It's been a while since I wrote anything about video. I did quite a few blogs on Teams and Stream last year and even did a few sessions on how they worked together on the circuit - but with the transition to modern Stream I'm very much waiting for the new experience; when we start seeing features like the web experience, when podcasts and portals emerge. All in good time - even though in moving the TMR's over I badly need the use of trim, and I still want to talk about video. You see, I watch a lot of it. I love the medium, and so doing a few blogs on power automate and approval scenarios with Lists and Teams, I also had an idea for a new blog involving video. The idea is that I constantly struggle with time. With responsibilities for work, family and community I often miss quality content that goes by on great channels like Microsoft Mechanics.

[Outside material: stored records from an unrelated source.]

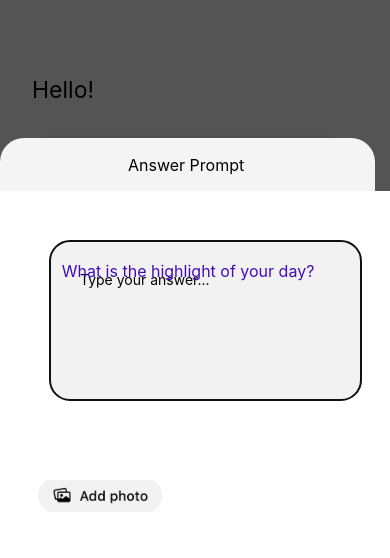
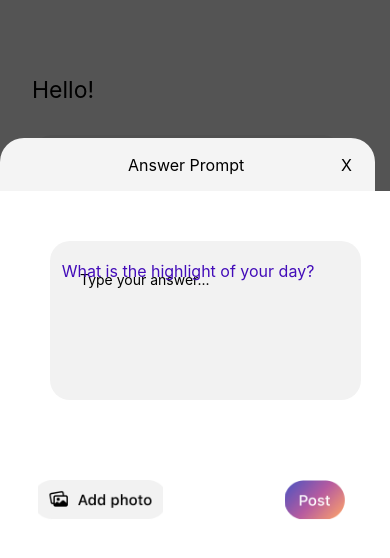
Before and after one commit to SarahLi2001/NWHack, a React Native app: screen / in a window 390 px wide. Both pictures are taken after a click on the element 187 px from the left and 304 px from the top of the page. Shown: the top 558 px of the page. Built offline with nearby package versions, Linux system fonts and the light colour scheme.

Commit message:
Non working version of image upload

```diff
--- a/app/screens/HomeScreen.js
+++ b/app/screens/HomeScreen.js
@@ -1,12 +1,19 @@
 import React, {useState} from 'react';
 import { StyleSheet, Text, Image, View, SafeAreaView, TextInput, TouchableOpacity, Modal} from 'react-native';
 import { StatusBar } from 'expo-status-bar';
+import {launchImageLibrary} from "react-native-image-picker";
 
 function HomeScreen(props) {
     const [show, setShow] = useState(false);
     const [userInput, setUserInput] = useState(null);
 
-    const handleAddPhoto = () => {};
+    const handleAddPhoto =  () => {
+        let options = {};
+
+        launchImageLibrary(options, response => {console.log("response", response)});
+    };
+
+    const handlePost = () => console.log("Post clicked, should upload stuff to backend");
 
     return (
       <SafeAreaView style={styles.container}>
@@ -43,7 +50,8 @@ function HomeScreen(props) {
 
         <Modal
             transparent={true}
-            visible={show}>
+            visible={show}
+            onRequestClose={() => setShow(false)}>
                 <View style={{backgroundColor: "#000000aa", flex: 1}}>
                     <View style={{flex: .2}}></View>
                     <View
@@ -51,7 +59,11 @@ function HomeScreen(props) {
                     >
                         <Text
                             style={styles.modalTitle}>
-                            Answer Prompt</Text>
+                            Answer Prompt
+                        </Text>
+                        <TouchableOpacity onPress={() => setShow(false)}>
+                            <Text style={styles.modalHeaderCloseText}>X</Text>
+                        </TouchableOpacity>
                     </View>
                     <View style={{backgroundColor: "#ffffff", padding: 50, flex: .8,}}>
                         <Text style={styles.modalPrompt}>What is the highlight of your day?</Text>
@@ -60,11 +72,19 @@ function HomeScreen(props) {
                             multiline={true}
                             placeholder="Type your answer..."
                             onChangeText={(val) => setUserInput(val)}/>
+                        <View style={{flexDirection: "row", alignItems: "stretch"}}>
                             <TouchableOpacity onPress={handleAddPhoto}>
                                 <Image
                                     style={styles.addPhotoButton}
                                     source={require('../assets/addPhotoButton.png')}/>
                             </TouchableOpacity>
+                            <TouchableOpacity onPress={handlePost}>
+                                <Image
+                                    style={styles.postButton}
+                                    source={require('../assets/postButton.png')}/>
+                            </TouchableOpacity>
+                        </View>
+
                     </View>
                 </View>
         </Modal>
@@ -169,6 +189,15 @@ function HomeScreen(props) {
         fontSize: 16
     },
 
+    modalHeaderCloseText: {
+        position: "absolute",
+        left: 341,
+        top: 17,
+        width: 119,
+        height: 19,
+        fontSize: 16
+    },
+
     modalPrompt: {
         position: "absolute",
         width: 264,
@@ -194,9 +223,16 @@ function HomeScreen(props) {
 
     addPhotoButton: {
         width: 125,
-        height: 32,
+        height: 40,
         right: 12,
         top: 80,
+    },
+
+    postButton: {
+    width: 60,
+    height: 40,
+    left: 110,
+    top: 80
     },
   });
 
--- a/package.json
+++ b/package.json
@@ -12,10 +12,12 @@
   "dependencies": {
     "expo": "~44.0.0",
     "expo-status-bar": "~1.2.0",
+    "pod-install": "^0.1.31",
     "react": "17.0.1",
     "react-dom": "17.0.1",
     "react-native": "0.64.3",
-    "react-native-cli": "^2.0.1",
+    "react-native-cli": "^1.2.0",
+    "react-native-image-crop-picker": "^0.37.2",
     "react-native-image-picker": "^4.7.0",
     "react-native-web": "0.17.1"
   },
```
Also changed, not shown: app/assets/postButton.png (added), 1 other file (tests, documents, lock files or other folders). Lines whose indentation alone changed are shown as unchanged.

So I thought what if I could put this into a List which updates and I can work through that. Surfacing it in the Team could be quite valuable
Learning pathways is a customizable, on-demand learning solution designed to increase usage and adoption of Microsoft 365 services in your organization. It's one of those things which has been on my radar to write about for some time. Having your learning site in easy reach of your Team - within Teams itself - and bringing your learning content where your Team is working on a day to day basis saves time and makes it easier for them to access without needing to navigate to another application. Add in the fact that you can customise content and you have a really powerful application that is great for increasing the teams' knowledge and adoption of Microsoft 365 services, provides a greater return on Teams, SharePoint and other 365 applications as well as provide a platform for the organisation to deploy it's own content. No need to necessarily splash out on that LMS

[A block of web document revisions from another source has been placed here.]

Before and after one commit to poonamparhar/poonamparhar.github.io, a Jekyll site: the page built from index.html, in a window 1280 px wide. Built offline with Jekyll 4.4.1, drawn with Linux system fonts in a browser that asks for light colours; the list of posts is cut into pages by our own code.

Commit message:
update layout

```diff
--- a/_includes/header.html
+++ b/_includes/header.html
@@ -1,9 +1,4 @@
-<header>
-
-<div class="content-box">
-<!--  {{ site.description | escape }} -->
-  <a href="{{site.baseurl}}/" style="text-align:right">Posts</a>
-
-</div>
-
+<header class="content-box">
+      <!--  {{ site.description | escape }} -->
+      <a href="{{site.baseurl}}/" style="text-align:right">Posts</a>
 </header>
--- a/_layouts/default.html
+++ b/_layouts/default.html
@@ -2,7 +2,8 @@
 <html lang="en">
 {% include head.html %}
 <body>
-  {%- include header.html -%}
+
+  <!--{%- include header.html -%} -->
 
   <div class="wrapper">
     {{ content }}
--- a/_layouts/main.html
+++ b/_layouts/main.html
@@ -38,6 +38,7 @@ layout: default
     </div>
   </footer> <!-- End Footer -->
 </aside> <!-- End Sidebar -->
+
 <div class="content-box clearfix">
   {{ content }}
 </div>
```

We have previously explored the implementation of DLP and Supervision policies to the Team. We will now look at applying Sensitivity Labels - currently in Public Preview. By definition, Sensitively Labels allow Teams admins to regulate access to sensitive organizational content created during collaboration within teams. In other words, it can keep Teams private (removing the ability to be set as public) and block Guests from being added. The best thing is that labels can be set at a tenant label and easily applied when creating the Team. It gives administrators so much more control over the Team in terms that users cannot simply join the Team and Owners cannot simply add guests which are not authorised to access it's content. It's another layer of protection which should be added in any Teams roll-out. It's also an answer for blocking guest access on a Team by Team basis: this works well if the creation of Teams are regulated.
In my personal experience, it is not just IT Pro's who want to keep up to date with roadmaps and have an understanding of whats coming to the platforms they manage. Enthusiasts and evangelists are often eager to see new features that they may be able to leverage or rave about to their partners and customers. Support always wants to know what's coming down the pipe in order to prepare for what they see are inevitable issues. Finance loves anything which can lead to greater ROI and save money - and CEO's often like to know they got it right.